In this dark comedy thriller, the Kims are a family of four living in their semi-basement apartment, making their living folding pizza boxes. The son, Kim Ki-woo (played by Choi Woo-shik), accepts an offer from his friend to tutor a rich girl, getting his sister Kim Ki-jeong (Park So-dam) to fabricate documents indicating that he is a college student. Through questionable but unique tutoring techniques, Ki-woo gains the trust of the rich girl’s family, the Parks, and schemes to open up hired positions in the household for the rest of his family members as well.

There’s much more to the film, but it’s difficult to reveal much else without spoilers. Bong masterfully navigates through the wild rollercoaster of the plot, leaving us with a fascinating social commentary on class relations and whether it is ever possible to bridge the gap between rich and poor, or if the two are simply irreconcilable. Despite both the Kims and the Parks placing family first, the Parks almost have the luxury of antagonizing each other, while the Kims must continually support each other in their desperate attempts to survive.
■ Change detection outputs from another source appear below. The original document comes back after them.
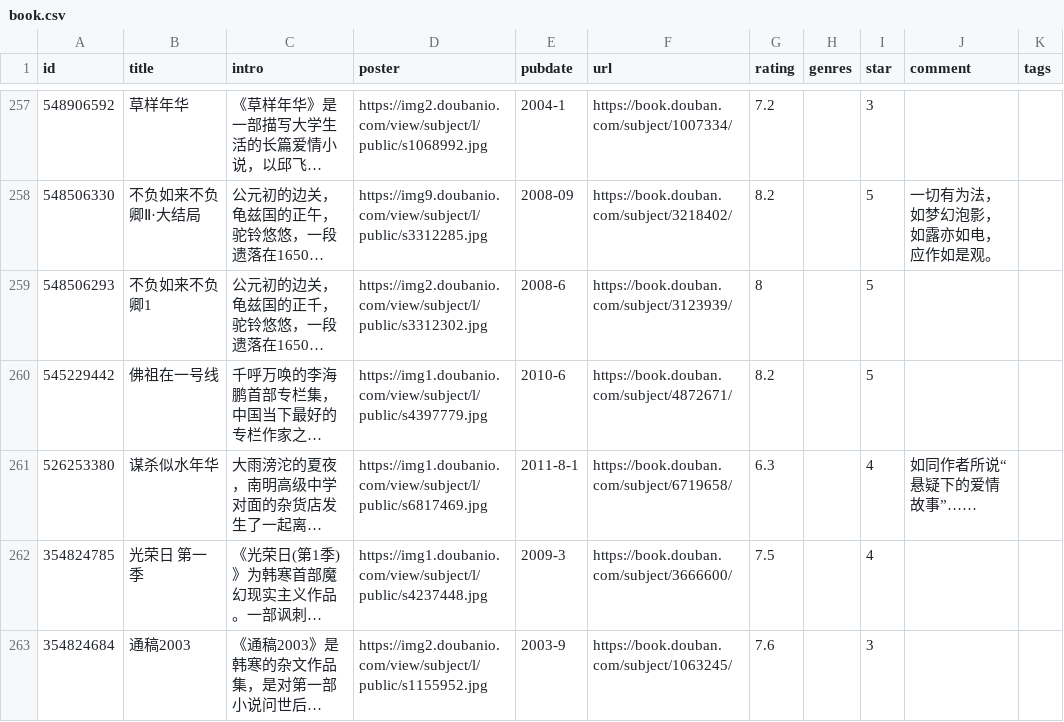
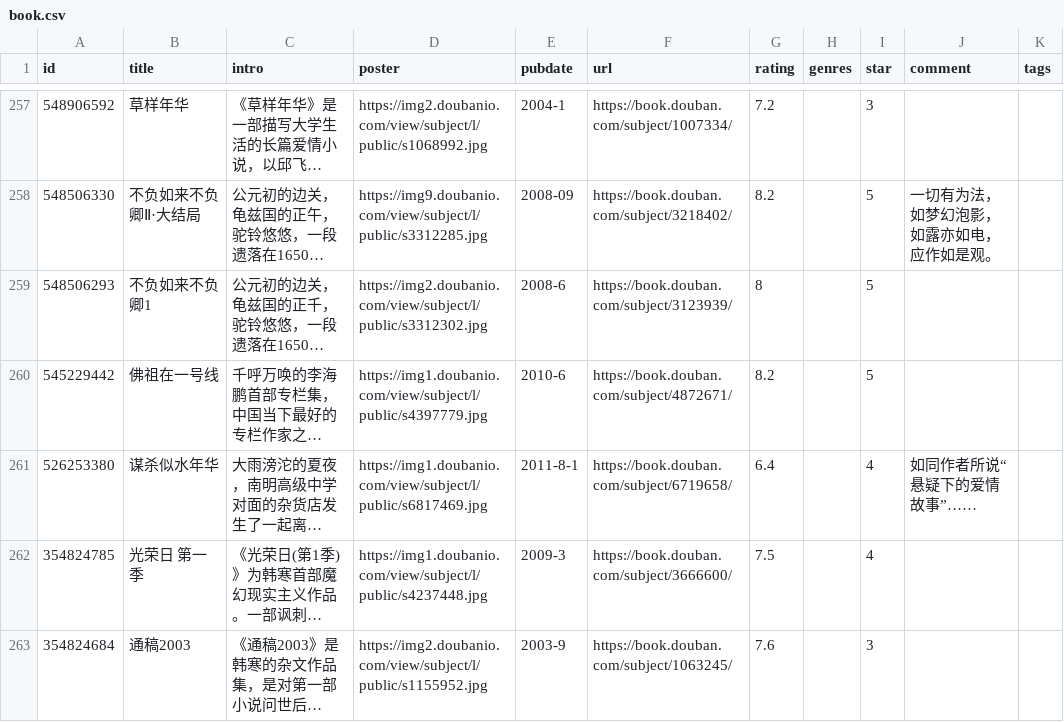
Before and after one commit to lmm214/immmmm, a CSV file: data/douban/book.csv, drawn as a sheet; only a part is shown, gaps mark what is left out; long unchanged cells end in …; the diff covers the shown part only; the diff names each change by its address in the sheet, - before the commit and + after, or states it on an @@ line.

```diff
--- a/data/douban/book.csv
+++ b/data/douban/book.csv
-G261 (rating): 6.3
+G261 (rating): 6.4
```
Also changed, not shown: 7 edited cells elsewhere in this file.
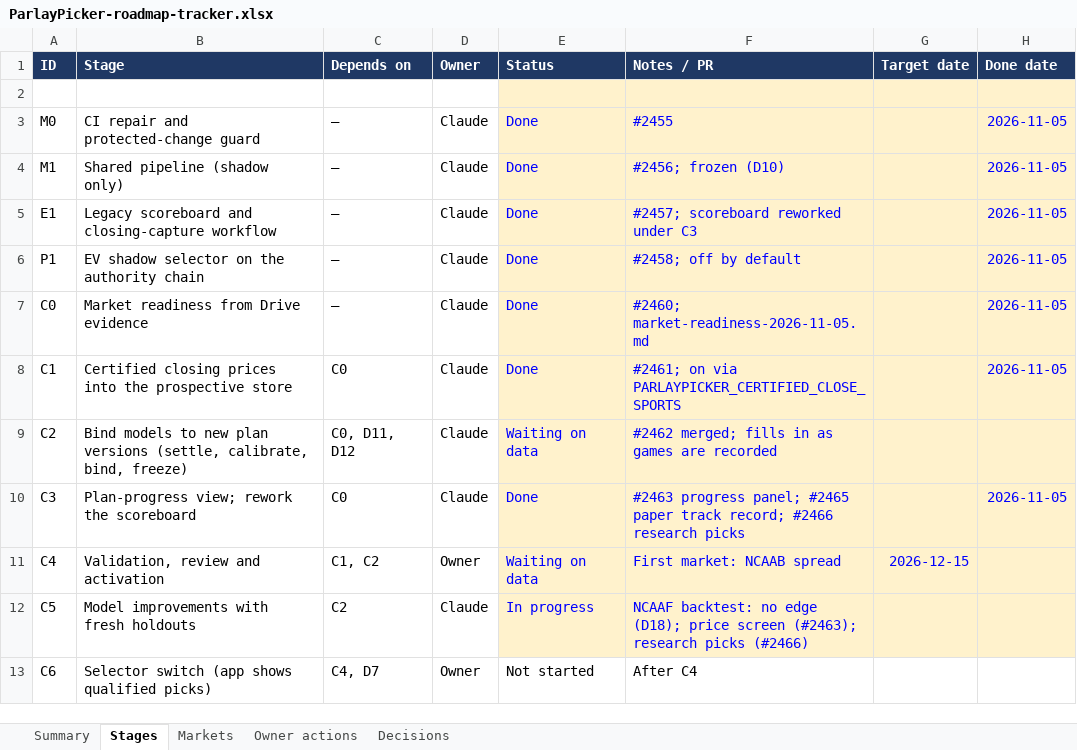
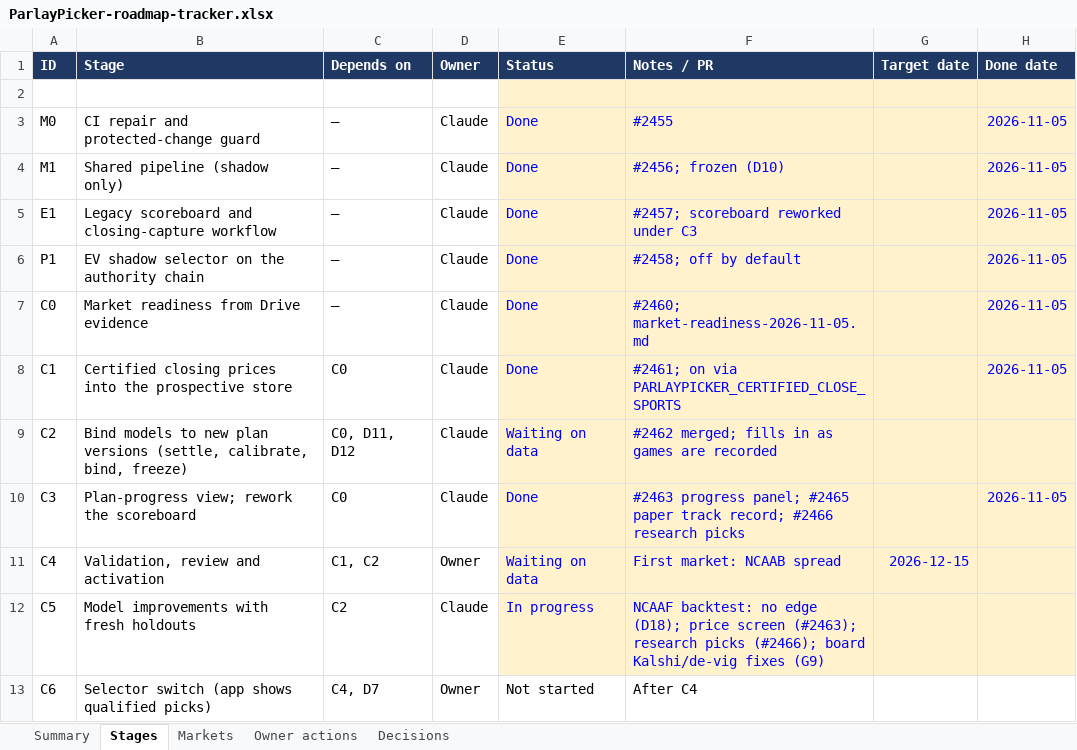
Before and after one commit to elrey72011/ParlayPicker, an Excel workbook: docs/roadmap/ParlayPicker-roadmap-tracker.xlsx, sheet Stages, drawn as a sheet; values as stored, in another font and other column widths than the file's, no borders; conditional formats not drawn; the diff names each change by its address in the sheet, - before the commit and + after, or states it on an @@ line.

```diff
--- a/docs/roadmap/ParlayPicker-roadmap-tracker.xlsx (sheet Stages)
+++ b/docs/roadmap/ParlayPicker-roadmap-tracker.xlsx (sheet Stages)
-F12 (Notes / PR): …research picks (#2466)
+F12 (Notes / PR): …research picks (#2466); board Kalshi/de-vig fixes (G9)
```
Also changed, not shown: sheet Markets, sheet Summary, 2 other files.
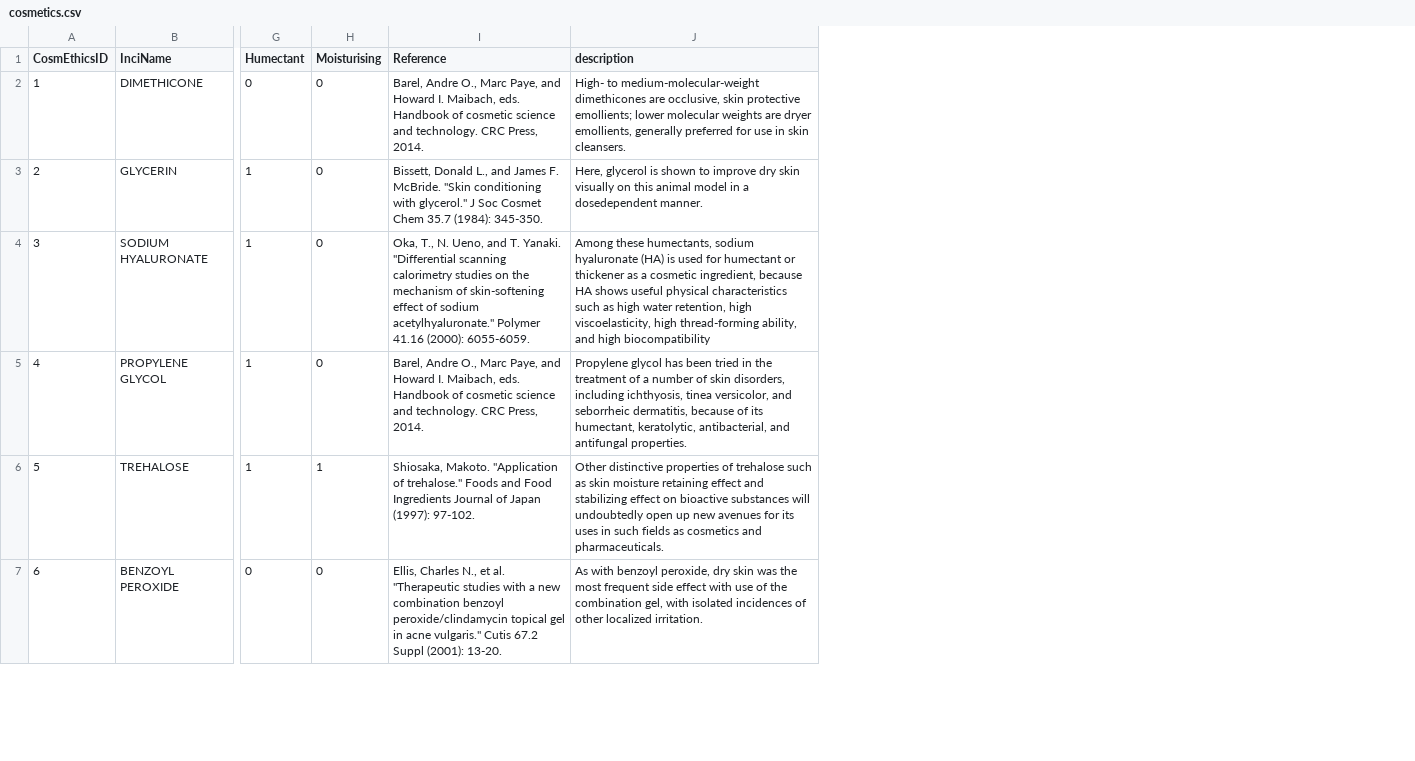
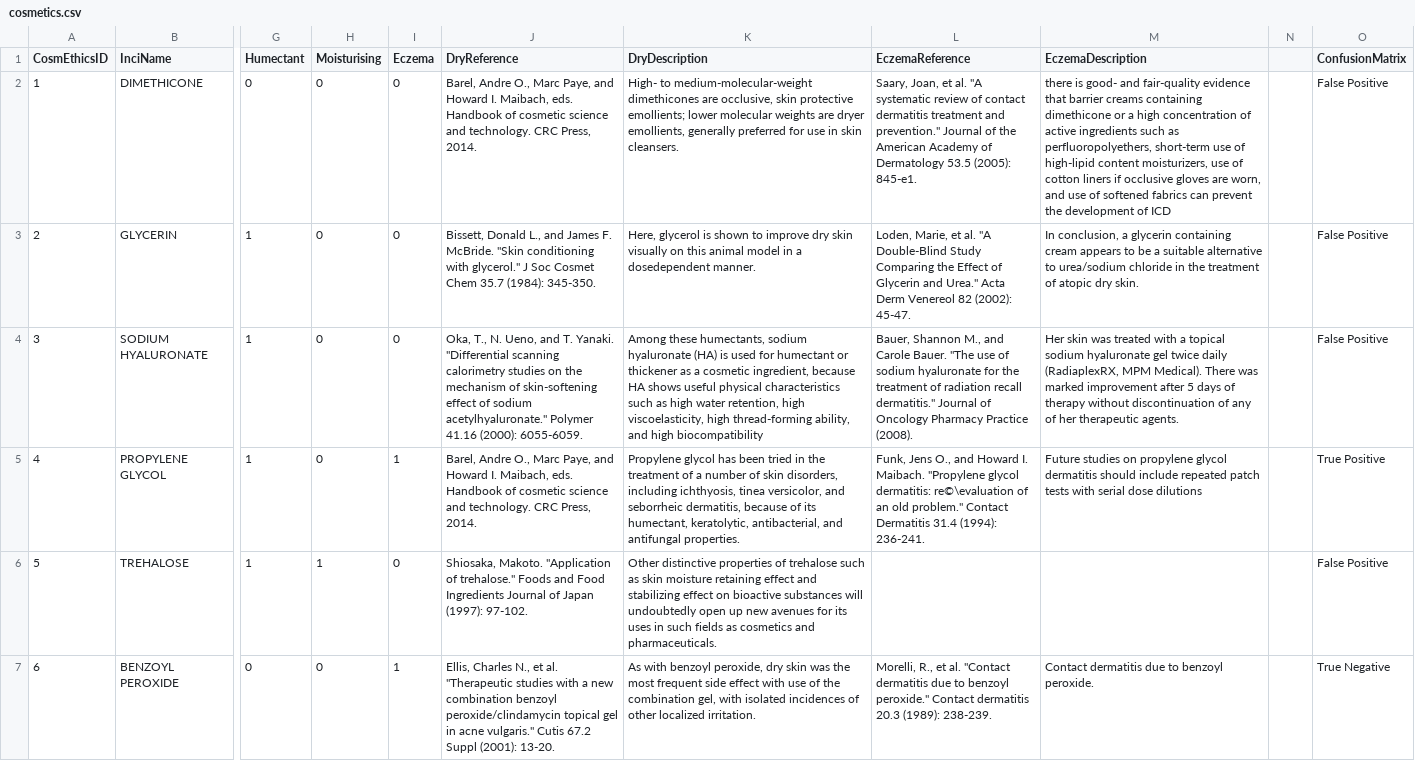
Before and after one commit to burun/Cosmetics-database-for-dry-skin, a CSV file: cosmetics.csv, drawn as a sheet; only a part is shown, gaps mark what is left out; addresses are those after the commit; the diff covers the shown part only; the diff names each change by its address in the sheet, - before the commit and + after, or states it on an @@ line.

Commit message:
Update new dataset and scripts about property to Eczema

```diff
--- a/cosmetics.csv
+++ b/cosmetics.csv
+column I (Eczema), rows 2-7: 0 | 0 | 0 | 1 | 0 | 1
+column L (EczemaReference), rows 2-7: Saary, Joan, et al. "A systematic review of contact dermatitis treatment and prevention." Journal of the American Academy of Dermatology 53.5 (2005): 845-e1. | Loden, Marie, et al. "A Double-Blind Study Comparing the Effect of Glycerin and Urea." Acta Derm Venereol 82 (2002): 45-47. | Bauer, Shannon M., and Carole Bauer. "The use of sodium hyaluronate for the treatment of radiation recall dermatitis." Journal of Oncology Pharmacy Practice (2008). | Funk, Jens O., and Howard I. Maibach. "Propylene glycol dermatitis: re©\evaluation of an old problem." Contact Dermatitis 31.4 (1994): 236-241. |  | Morelli, R., et al. "Contact dermatitis due to benzoyl peroxide." Contact dermatitis 20.3 (1989): 238-239.
+column M (EczemaDescription), rows 2-7: there is good- and fair-quality evidence that barrier creams containing dimethicone or a high concentration of active ingredients such as perfluoropolyethers, short-term use of high-lipid content moisturizers, use of cotton liners if occlusive gloves are worn, and use of softened fabrics can prevent the development of ICD | In conclusion, a glycerin containing cream appears to be a suitable alternative to urea/sodium chloride in the treatment of atopic dry skin. | Her skin was treated with a topical sodium hyaluronate gel twice daily (RadiaplexRX, MPM Medical). There was marked improvement after 5 days of therapy without discontinuation of any of her therapeutic agents. | Future studies on propylene glycol dermatitis should include repeated patch tests with serial dose dilutions |  | Contact dermatitis due to benzoyl peroxide.
+column N, empty
+column O (ConfusionMatrix), rows 2-7: False Positive | False Positive | False Positive | True Positive | False Positive | True Negative
-J1: Reference
+J1: DryReference
-K1: description
+K1: DryDescription
```
Also changed, not shown: 6 edited cells elsewhere in this file, 2 other files.
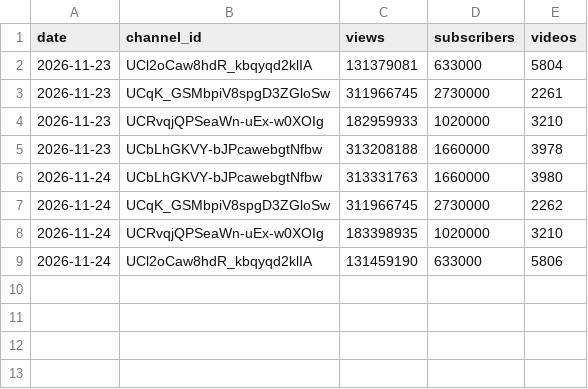
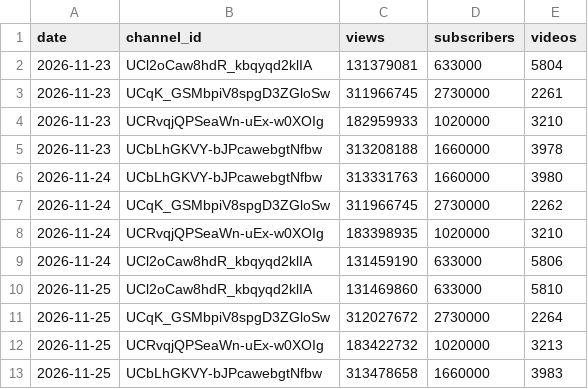
Before and after one commit to paulndq/influencer-daten, a CSV file: data/youtube.csv, drawn as a sheet; the diff names each change by its address in the sheet, - before the commit and + after, or states it on an @@ line.

```diff
--- a/data/youtube.csv
+++ b/data/youtube.csv
+row 10: 2026-11-25 | UCl2oCaw8hdR_kbqyqd2klIA | 131469860 | 633000 | 5810
+row 11: 2026-11-25 | UCqK_GSMbpiV8spgD3ZGloSw | 312027672 | 2730000 | 2264
+row 12: 2026-11-25 | UCRvqjQPSeaWn-uEx-w0XOIg | 183422732 | 1020000 | 3213
+row 13: 2026-11-25 | UCbLhGKVY-bJPcawebgtNfbw | 313478658 | 1660000 | 3983
```
Also changed, not shown: data/btc.csv, 1 other file.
These major themes of social class and family, further supported by other complex family relations in the film, pervade the storyline in its entirety, providing an underlying sense of continuity even when onscreen, everything seems to be going off the rails. Even as the working class relies on the rich for income to survive, the real parasitism lies in the reliance of the upper class on workers and the expectation that the working class do anything to support the rich.

“Parasite” is truly emblematic of the dark comedy genre; Bong presents even the bleakest moments in a potentially humorous light, whether that be through slow-motion, slight overacting or just goof-ups from the Kims that feel like they might belong in a sitcom instead of an award-winning thriller. This is also due to the stellar acting: Choi Woo-shik’s sleepy-eyed expression and repeated cries of “This is so metaphorical!” are enough to send me into a fit of laughter. The actors nailed the realism in their family dynamics; no matter how deep the Kims’ transgressions, the strength of their familial bonds alone make you want to root for them to finally make it out of that semi-basement.

Every shot is aesthetically gorgeous, but the film really shines in the long shots, with no cuts to interrupt the actors’ performances; that the acting and mise-en-scene alone can maintain the audience’s interest is a feat in itself. The overwhelming gray hues of the Kims’ semi-basement and the bright tones of the Parks’ mansion make the socioeconomic contrast as clear as day, but the nuances in the lighting hint at the limitations of each setting.

The film seems to settle in as it goes along; the pacing in the beginning feels rather rushed, and some pieces of dialogue feel shoehorned in just to move the plot along, rather than inserted naturally. I also would’ve liked to see a deeper exploration of the complex relationships between family members and also those between members of each family, mainly Ki-woo and Park Da-hye (Jung Ji-so), as the film seems to introduce interesting nuances without following through. However, the pacing after the first 30 minutes or so was perfect, and seeing as the film is already two hours and 12 minutes long, it can be forgiven for not fully fleshing out every idea that was introduced.

Overall, “Parasite” absolutely lives up to the hype for me, with strong themes, excellent acting and sheer wow factor. As long as you’re willing to read subtitles the whole time, I would highly recommend watching the film in theaters while you still can. If you’re as easily scared as I am, maybe just be prepared to look away from time to time. It’s absolutely worth it for the experience of the rest of the film.